© 2020 Van Ness Feldman LLP


About this Author

Michael Farber, Van Ness Feldman Law Firm, Washington DC, Environmental, Cybersecurity and Litigation Law Attorney

Mike Farber has twenty years of experience, both as a partner in private practice and as a government official, in rapidly assessing, investigating, and resolving compliance issues across a wide variety of industries. Mike provides clients with strategic counsel on complex regulatory and oversight challenges in the oil and gas and related industries and defends clients in government investigations and litigation.

Prior to joining the firm, Mike served as the Senior Advisor to the Director of the Bureau of Safety and Environmental Enforcement (BSEE) at the U.S....
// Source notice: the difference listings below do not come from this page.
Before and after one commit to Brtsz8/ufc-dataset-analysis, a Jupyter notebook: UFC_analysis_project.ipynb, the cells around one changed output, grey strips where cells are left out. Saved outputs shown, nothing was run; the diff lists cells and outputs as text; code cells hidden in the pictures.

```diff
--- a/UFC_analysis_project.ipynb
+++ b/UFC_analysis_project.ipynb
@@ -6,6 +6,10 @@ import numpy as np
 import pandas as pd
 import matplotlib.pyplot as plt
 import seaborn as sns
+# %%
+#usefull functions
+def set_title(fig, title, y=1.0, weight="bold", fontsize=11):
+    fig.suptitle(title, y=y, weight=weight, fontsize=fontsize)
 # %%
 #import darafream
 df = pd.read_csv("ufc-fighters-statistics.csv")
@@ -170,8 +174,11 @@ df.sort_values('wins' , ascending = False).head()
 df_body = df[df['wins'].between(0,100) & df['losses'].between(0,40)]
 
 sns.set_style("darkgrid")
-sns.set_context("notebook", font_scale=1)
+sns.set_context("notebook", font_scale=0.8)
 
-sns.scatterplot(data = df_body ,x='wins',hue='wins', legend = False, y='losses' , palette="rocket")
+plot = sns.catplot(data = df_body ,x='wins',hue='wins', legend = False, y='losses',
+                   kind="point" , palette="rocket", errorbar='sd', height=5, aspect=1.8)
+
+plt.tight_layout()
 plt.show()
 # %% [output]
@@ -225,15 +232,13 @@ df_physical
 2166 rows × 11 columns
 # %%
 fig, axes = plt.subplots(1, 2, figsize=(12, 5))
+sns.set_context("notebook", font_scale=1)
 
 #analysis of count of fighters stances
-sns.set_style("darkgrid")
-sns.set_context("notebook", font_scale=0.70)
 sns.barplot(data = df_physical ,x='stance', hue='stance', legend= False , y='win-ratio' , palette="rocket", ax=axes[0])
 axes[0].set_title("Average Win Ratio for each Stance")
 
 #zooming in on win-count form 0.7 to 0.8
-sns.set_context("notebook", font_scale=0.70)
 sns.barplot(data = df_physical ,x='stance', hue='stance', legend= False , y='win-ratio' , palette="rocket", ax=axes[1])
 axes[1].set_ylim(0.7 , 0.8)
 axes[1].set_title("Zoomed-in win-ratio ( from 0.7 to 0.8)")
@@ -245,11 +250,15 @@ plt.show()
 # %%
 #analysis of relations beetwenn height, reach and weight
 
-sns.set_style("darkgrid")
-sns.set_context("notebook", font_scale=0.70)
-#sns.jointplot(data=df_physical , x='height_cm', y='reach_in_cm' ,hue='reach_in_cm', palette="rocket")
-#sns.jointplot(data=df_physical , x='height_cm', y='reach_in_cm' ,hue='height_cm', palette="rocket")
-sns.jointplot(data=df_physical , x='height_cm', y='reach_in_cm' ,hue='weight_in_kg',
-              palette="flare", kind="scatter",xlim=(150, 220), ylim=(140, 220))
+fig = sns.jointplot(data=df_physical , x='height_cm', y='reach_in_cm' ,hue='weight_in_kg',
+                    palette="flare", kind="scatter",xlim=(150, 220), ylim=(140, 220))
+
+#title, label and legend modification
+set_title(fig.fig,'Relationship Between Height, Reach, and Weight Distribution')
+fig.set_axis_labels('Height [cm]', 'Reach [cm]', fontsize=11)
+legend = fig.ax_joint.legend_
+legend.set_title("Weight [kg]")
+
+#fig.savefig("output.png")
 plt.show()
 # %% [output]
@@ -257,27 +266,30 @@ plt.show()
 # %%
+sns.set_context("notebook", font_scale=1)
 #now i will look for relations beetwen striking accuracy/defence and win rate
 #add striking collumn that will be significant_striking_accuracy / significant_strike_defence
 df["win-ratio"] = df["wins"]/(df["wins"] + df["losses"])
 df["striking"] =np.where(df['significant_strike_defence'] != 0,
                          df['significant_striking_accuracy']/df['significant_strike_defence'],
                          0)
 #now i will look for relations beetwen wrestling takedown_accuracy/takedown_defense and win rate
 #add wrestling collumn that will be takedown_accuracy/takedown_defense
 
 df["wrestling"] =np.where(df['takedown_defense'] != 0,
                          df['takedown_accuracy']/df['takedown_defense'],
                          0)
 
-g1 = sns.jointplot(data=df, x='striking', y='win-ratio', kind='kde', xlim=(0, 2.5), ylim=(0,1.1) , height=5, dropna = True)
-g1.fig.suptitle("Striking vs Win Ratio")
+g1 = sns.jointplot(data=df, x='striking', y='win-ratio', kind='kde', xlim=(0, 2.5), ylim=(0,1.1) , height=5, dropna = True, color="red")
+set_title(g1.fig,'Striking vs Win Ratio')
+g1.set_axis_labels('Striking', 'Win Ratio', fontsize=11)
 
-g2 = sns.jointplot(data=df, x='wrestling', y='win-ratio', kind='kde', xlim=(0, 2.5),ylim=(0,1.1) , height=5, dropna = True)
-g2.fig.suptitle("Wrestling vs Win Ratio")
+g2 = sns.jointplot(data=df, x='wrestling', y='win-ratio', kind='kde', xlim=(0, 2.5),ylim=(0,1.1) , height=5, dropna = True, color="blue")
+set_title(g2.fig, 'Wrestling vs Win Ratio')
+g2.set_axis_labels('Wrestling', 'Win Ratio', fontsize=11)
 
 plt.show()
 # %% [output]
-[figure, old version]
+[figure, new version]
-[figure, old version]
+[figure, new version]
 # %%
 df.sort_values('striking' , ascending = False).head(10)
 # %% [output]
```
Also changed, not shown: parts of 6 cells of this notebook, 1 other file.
R. Scott Nuzum, Van Ness Feldman Law Firm, Washington DC, Cybersecurity, Energy and Environmental Law Attorney

Scott Nuzum represents clients seeking to develop oil and gas resources on federal and tribal lands onshore and on the Outer Continental Shelf. Scott also advises clients on the planning and construction of energy infrastructure, including pipelines, transmission lines, and renewable energy facilities. Having worked in both the White House and the Interior Department, Scott has experience with a wide range of federal energy, natural resources, and environmental authorities. Scott understands that subtle differences in federal agency practice and interpretation can have profound impacts on how individual agencies assess individual leases and projects. With this knowledge, Scott assists clients in sorting through legal versus policy hurdles, thereby allowing clients to strategically pursue their underlying development goals.

Jonathan Simon, Van Ness Fledman Law Firm, Washington DC, Cybersecurity, Environmental and Litigation Law Attorney

Jonathan Simon represents clients before the courts, Congress, and federal agencies on a broad range of matters involving natural resources, public lands, environmental, and energy law.  Jon’s practice focuses on providing legal and strategic guidance and counsel with regard to the management and use of federal lands and the development of energy infrastructure projects.  Jon has broad experience in matters involving the National Environmental Policy Act (NEPA), Endangered Species Act (ESA), Clean Water Act (CWA), Coastal Zone Management Act (CZMA), Wilderness Act, and...